*** Opening of Source information ***

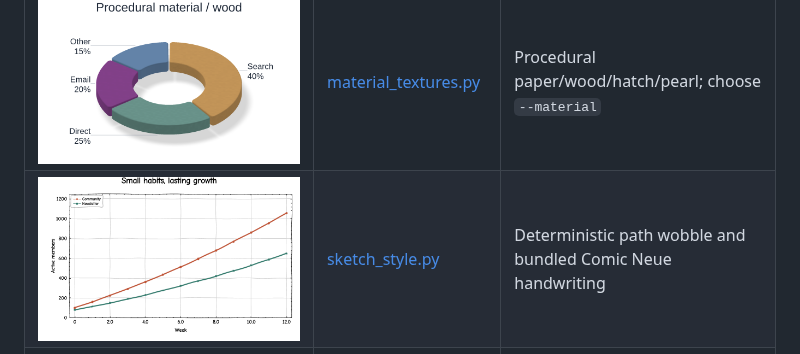
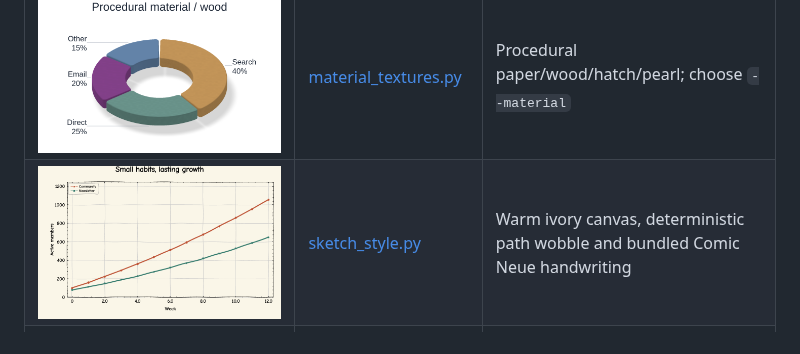
Before and after one commit to shim9610/figgy-python, a Markdown page: examples/README.md, the part around the change. Rendered like a GitHub page; pictures changed too: docs/images/gallery/sketch-style.png.

Commit message:
Give sketch gallery a warm ivory paper background

```diff
--- a/examples/README.md
+++ b/examples/README.md
@@ -23,7 +23,7 @@ not mockups or upstream Rust screenshots.
 | [![Pie](../docs/images/gallery/pie-chart.png)](pie_chart.py) | [pie_chart.py](pie_chart.py) | Bounded category values, outside labels and exploded slices |
 | [![Donut](../docs/images/gallery/donut-chart.png)](donut_chart.py) | [donut_chart.py](donut_chart.py) | Ceramic, tilt, depth, rounded corners, bevel and shadow |
 | [![Wood](../docs/images/gallery/material-wood.png)](material_textures.py) | [material_textures.py](material_textures.py) | Procedural paper/wood/hatch/pearl; choose `--material` |
-| [![Sketch](../docs/images/gallery/sketch-style.png)](sketch_style.py) | [sketch_style.py](sketch_style.py) | Deterministic path wobble and bundled Comic Neue handwriting |
+| [![Sketch](../docs/images/gallery/sketch-style.png)](sketch_style.py) | [sketch_style.py](sketch_style.py) | Warm ivory canvas, deterministic path wobble and bundled Comic Neue handwriting |
 | [![Constellation](../docs/images/gallery/constellation-style.png)](constellation_style.py) | [constellation_style.py](constellation_style.py) | Stars at marker-line samples with translucent connections |
 | [![Milkyway](../docs/images/gallery/milkyway-style.png)](milkyway_style.py) | [milkyway_style.py](milkyway_style.py) | Line-only star chains and nebula ribbons; scatter is disabled |
 | [![Damped signal](../docs/images/gallery/line-signals.png)](line_signals.py) | [line_signals.py](line_signals.py) | 100,000 samples, multiple lines and dashed envelopes |
```
Also changed, not shown: README.md (+1 -1 lines), 2 other files.
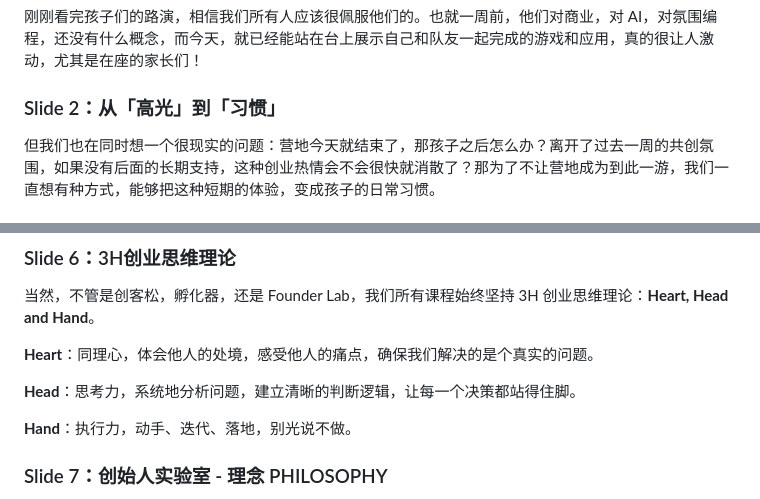
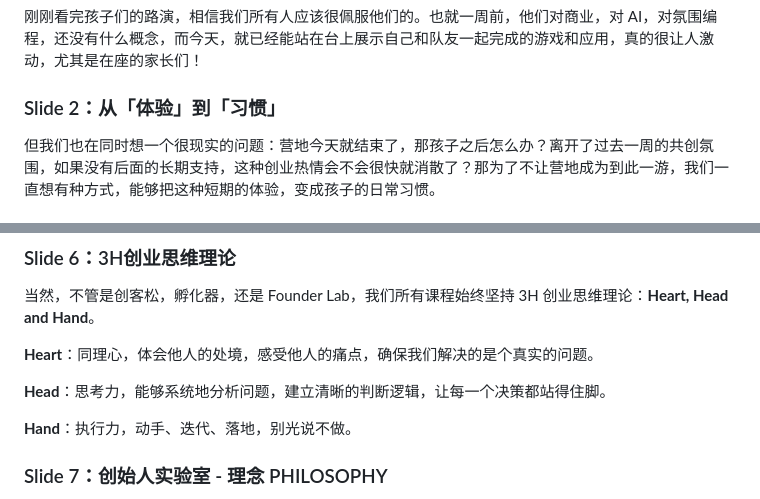
Before and after one commit to jguo108/course-launch-slides, a Markdown page: notes.md, 2 parts joined by grey strips. Drawn GitHub-style.

Commit message:
Update slide title for clarity and enhance text structure in notes

```diff
--- a/notes.md
+++ b/notes.md
@@ -6,7 +6,7 @@
 
 刚刚看完孩子们的路演，相信我们所有人应该很佩服他们的。也就一周前，他们对商业，对 AI，对氛围编程，还没有什么概念，而今天，就已经能站在台上展示自己和队友一起完成的游戏和应用，真的很让人激动，尤其是在座的家长们！
 
-### Slide 2：从「高光」到「习惯」
+### Slide 2：从「体验」到「习惯」
 
 但我们也在同时想一个很现实的问题：营地今天就结束了，那孩子之后怎么办？离开了过去一周的共创氛围，如果没有后面的长期支持，这种创业热情会不会很快就消散了？那为了不让营地成为到此一游，我们一直想有种方式，能够把这种短期的体验，变成孩子的日常习惯。
 
@@ -38,7 +38,7 @@
 
 **Heart**：同理心，体会他人的处境，感受他人的痛点，确保我们解决的是个真实的问题。
 
-**Head**：思考力，系统地分析问题，建立清晰的判断逻辑，让每一个决策都站得住脚。
+**Head**：思考力，能够系统地分析问题，建立清晰的判断逻辑，让每一个决策都站得住脚。
 
 **Hand**：执行力，动手、迭代、落地，别光说不做。
 
```
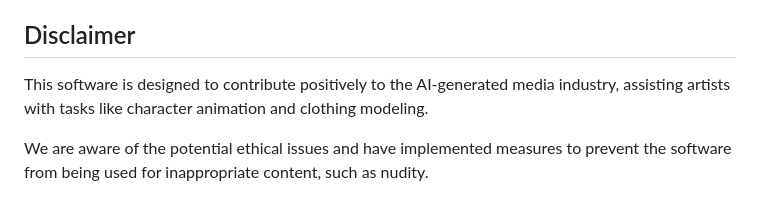
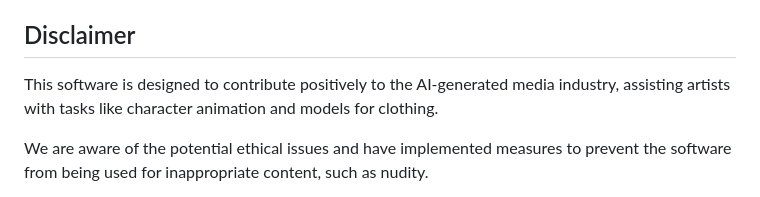
Before and after one commit to s0md3v/roop, a Markdown page: README.md, the part around the change. Rendered like a GitHub page.

```diff
--- a/README.md
+++ b/README.md
@@ -50,7 +50,7 @@ Using the `-s/--source`, `-t/--target` and `-o/--output` argument will run the p
 
 ## Disclaimer
 
-This software is designed to contribute positively to the AI-generated media industry, assisting artists with tasks like character animation and clothing modeling.
+This software is designed to contribute positively to the AI-generated media industry, assisting artists with tasks like character animation and models for clothing.
 
 We are aware of the potential ethical issues and have implemented measures to prevent the software from being used for inappropriate content, such as nudity.
 
```
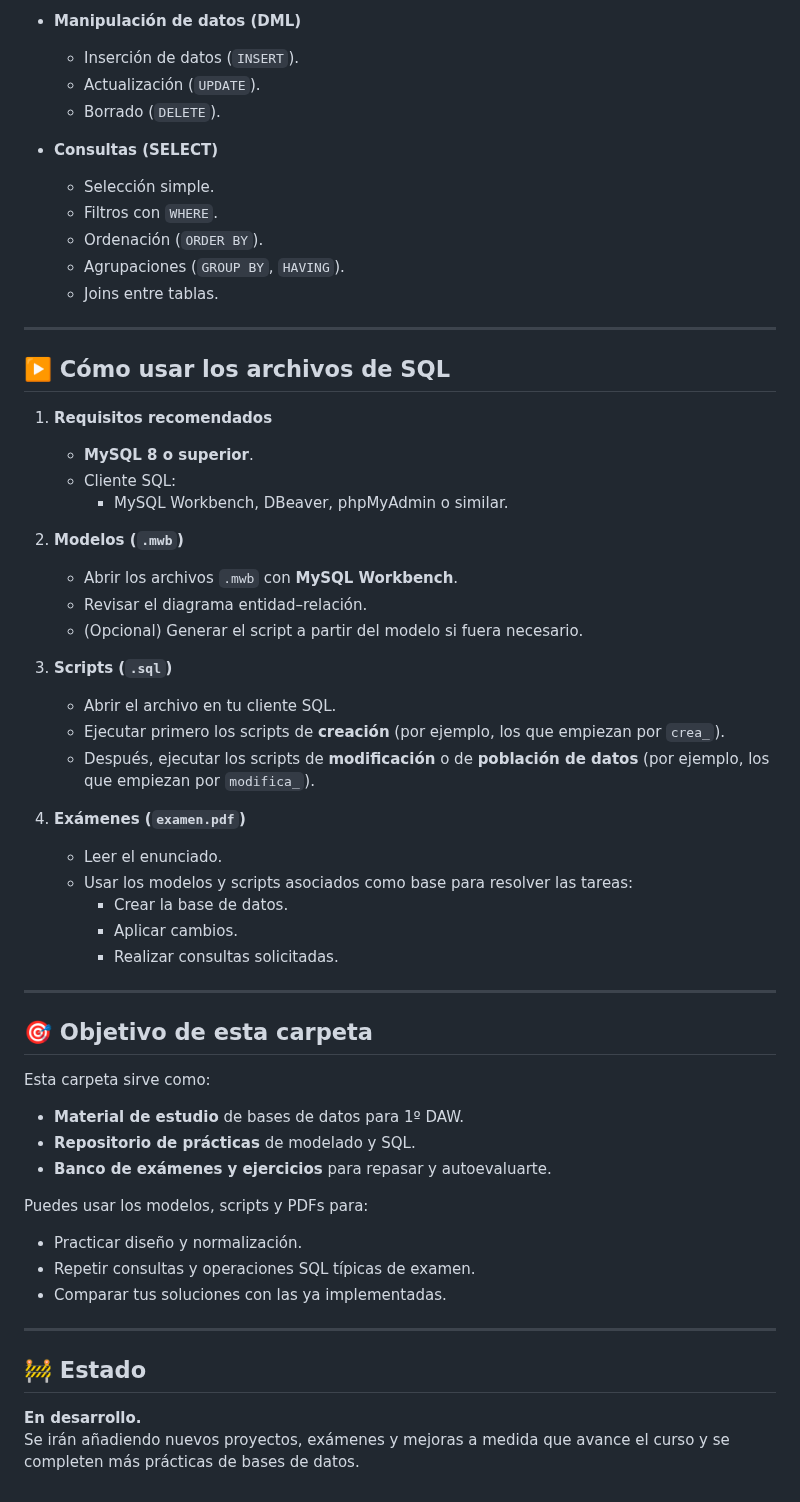
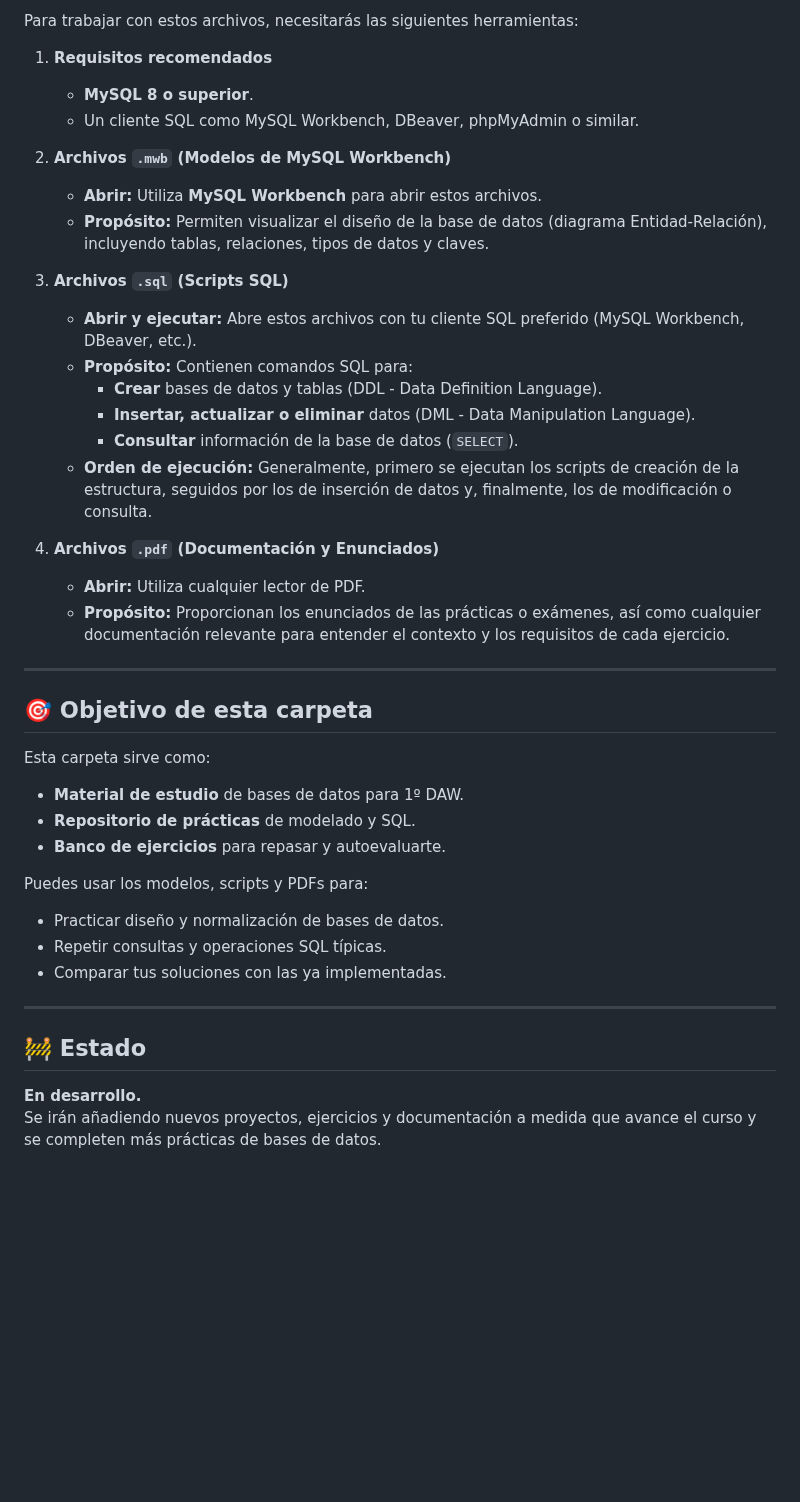
Before and after one commit to Suerooo/DAW, a Markdown page: SQL/README.md, the part around one of its changes. Rendered like a GitHub page; blank space fills up the shorter version.

```diff
--- a/SQL/README.md
+++ b/SQL/README.md
@@ -76,40 +35,24 @@ Aunque cada carpeta/proyecto es distinto, normalmente se trabajan estos bloques:
-- **Manipulación de datos (DML)**
-  - Inserción de datos (`INSERT`).
-  - Actualización (`UPDATE`).
-  - Borrado (`DELETE`).
-
-- **Consultas (SELECT)**
-  - Selección simple.
-  - Filtros con `WHERE`.
-  - Ordenación (`ORDER BY`).
-  - Agrupaciones (`GROUP BY`, `HAVING`).
-  - Joins entre tablas.
-
----
-
-## ▶️ Cómo usar los archivos de SQL
+Para trabajar con estos archivos, necesitarás las siguientes herramientas:
 
 1. **Requisitos recomendados**
    - **MySQL 8 o superior**.
-   - Cliente SQL:
-     - MySQL Workbench, DBeaver, phpMyAdmin o similar.
+   - Un cliente SQL como MySQL Workbench, DBeaver, phpMyAdmin o similar.
 
-2. **Modelos (`.mwb`)**
-   - Abrir los archivos `.mwb` con **MySQL Workbench**.
-   - Revisar el diagrama entidad–relación.
-   - (Opcional) Generar el script a partir del modelo si fuera necesario.
+2. **Archivos `.mwb` (Modelos de MySQL Workbench)**
+   - **Abrir:** Utiliza **MySQL Workbench** para abrir estos archivos.
+   - **Propósito:** Permiten visualizar el diseño de la base de datos (diagrama Entidad-Relación), incluyendo tablas, relaciones, tipos de datos y claves.
 
-3. **Scripts (`.sql`)**
-   - Abrir el archivo en tu cliente SQL.
-   - Ejecutar primero los scripts de **creación** (por ejemplo, los que empiezan por `crea_`).
-   - Después, ejecutar los scripts de **modificación** o de **población de datos** (por ejemplo, los que empiezan por `modifica_`).
+3. **Archivos `.sql` (Scripts SQL)**
+   - **Abrir y ejecutar:** Abre estos archivos con tu cliente SQL preferido (MySQL Workbench, DBeaver, etc.).
+   - **Propósito:** Contienen comandos SQL para:
+     - **Crear** bases de datos y tablas (DDL - Data Definition Language).
+     - **Insertar, actualizar o eliminar** datos (DML - Data Manipulation Language).
+     - **Consultar** información de la base de datos (`SELECT`).
+   - **Orden de ejecución:** Generalmente, primero se ejecutan los scripts de creación de la estructura, seguidos por los de inserción de datos y, finalmente, los de modificación o consulta.
 
-4. **Exámenes (`examen.pdf`)**
-   - Leer el enunciado.
-   - Usar los modelos y scripts asociados como base para resolver las tareas:
-     - Crear la base de datos.
-     - Aplicar cambios.
-     - Realizar consultas solicitadas.
+4. **Archivos `.pdf` (Documentación y Enunciados)**
+   - **Abrir:** Utiliza cualquier lector de PDF.
+   - **Propósito:** Proporcionan los enunciados de las prácticas o exámenes, así como cualquier documentación relevante para entender el contexto y los requisitos de cada ejercicio.
 
 ---
 
@@ -119,12 +62,12 @@ Esta carpeta sirve como:
 
 - **Material de estudio** de bases de datos para 1º DAW.
 - **Repositorio de prácticas** de modelado y SQL.
-- **Banco de exámenes y ejercicios** para repasar y autoevaluarte.
+- **Banco de ejercicios** para repasar y autoevaluarte.
 
 Puedes usar los modelos, scripts y PDFs para:
 
-- Practicar diseño y normalización.
-- Repetir consultas y operaciones SQL típicas de examen.
+- Practicar diseño y normalización de bases de datos.
+- Repetir consultas y operaciones SQL típicas.
 - Comparar tus soluciones con las ya implementadas.
 
 ---
@@ -132,4 +75,4 @@ Puedes usar los modelos, scripts y PDFs para:
 ## 🚧 Estado
 
 **En desarrollo.**
-Se irán añadiendo nuevos proyectos, exámenes y mejoras a medida que avance el curso y se completen más prácticas de bases de datos.
+Se irán añadiendo nuevos proyectos, ejercicios y documentación a medida que avance el curso y se completen más prácticas de bases de datos.
```
Also changed, not shown: other parts of SQL/README.md (+9 -50 lines).
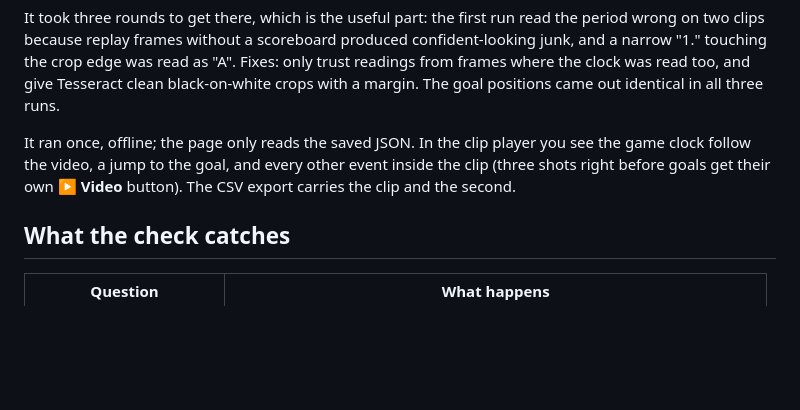
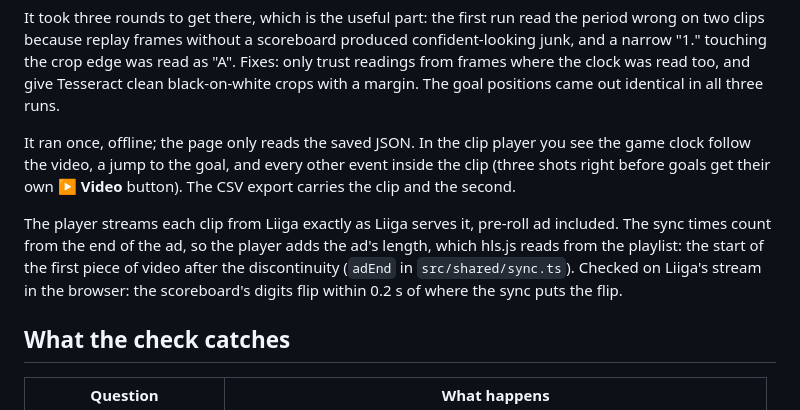
Before and after one commit to OskariKaile/ask-the-game, a Markdown page: README.md, the part around one of its changes. Drawn GitHub-style; blank space fills up the shorter version.

```diff
--- a/README.md
+++ b/README.md
@@ -60,6 +66,12 @@ It ran once, offline; the page only reads the saved JSON. In the clip player you
 follow the video, a jump to the goal, and every other event inside the clip (three shots right
 before goals get their own **▶ Video** button). The CSV export carries the clip and the second.
 
+The player streams each clip from Liiga exactly as Liiga serves it, pre-roll ad included. The sync
+times count from the end of the ad, so the player adds the ad's length, which hls.js reads from the
+playlist: the start of the first piece of video after the discontinuity (`adEnd` in
+`src/shared/sync.ts`). Checked on Liiga's stream in the browser: the scoreboard's digits flip within
+0.2 s of where the sync puts the flip.
+
 ## What the check catches
 
 | Question | What happens |
```
Also changed, not shown: other parts of README.md (+15 -10 lines), docs/clip-player.jpg (added), 11 other files.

*** Close of Source information ***

Which lines of the entries above contain the string "bases"? Copy each one.

+     - **Crear** bases de datos y tablas (DDL - Data Definition Language).
 - **Material de estudio** de bases de datos para 1º DAW.
+- Practicar diseño y normalización de bases de datos.
-Se irán añadiendo nuevos proyectos, exámenes y mejoras a medida que avance el curso y se completen más prácticas de bases de datos.
+Se irán añadiendo nuevos proyectos, ejercicios y documentación a medida que avance el curso y se completen más prácticas de bases de datos.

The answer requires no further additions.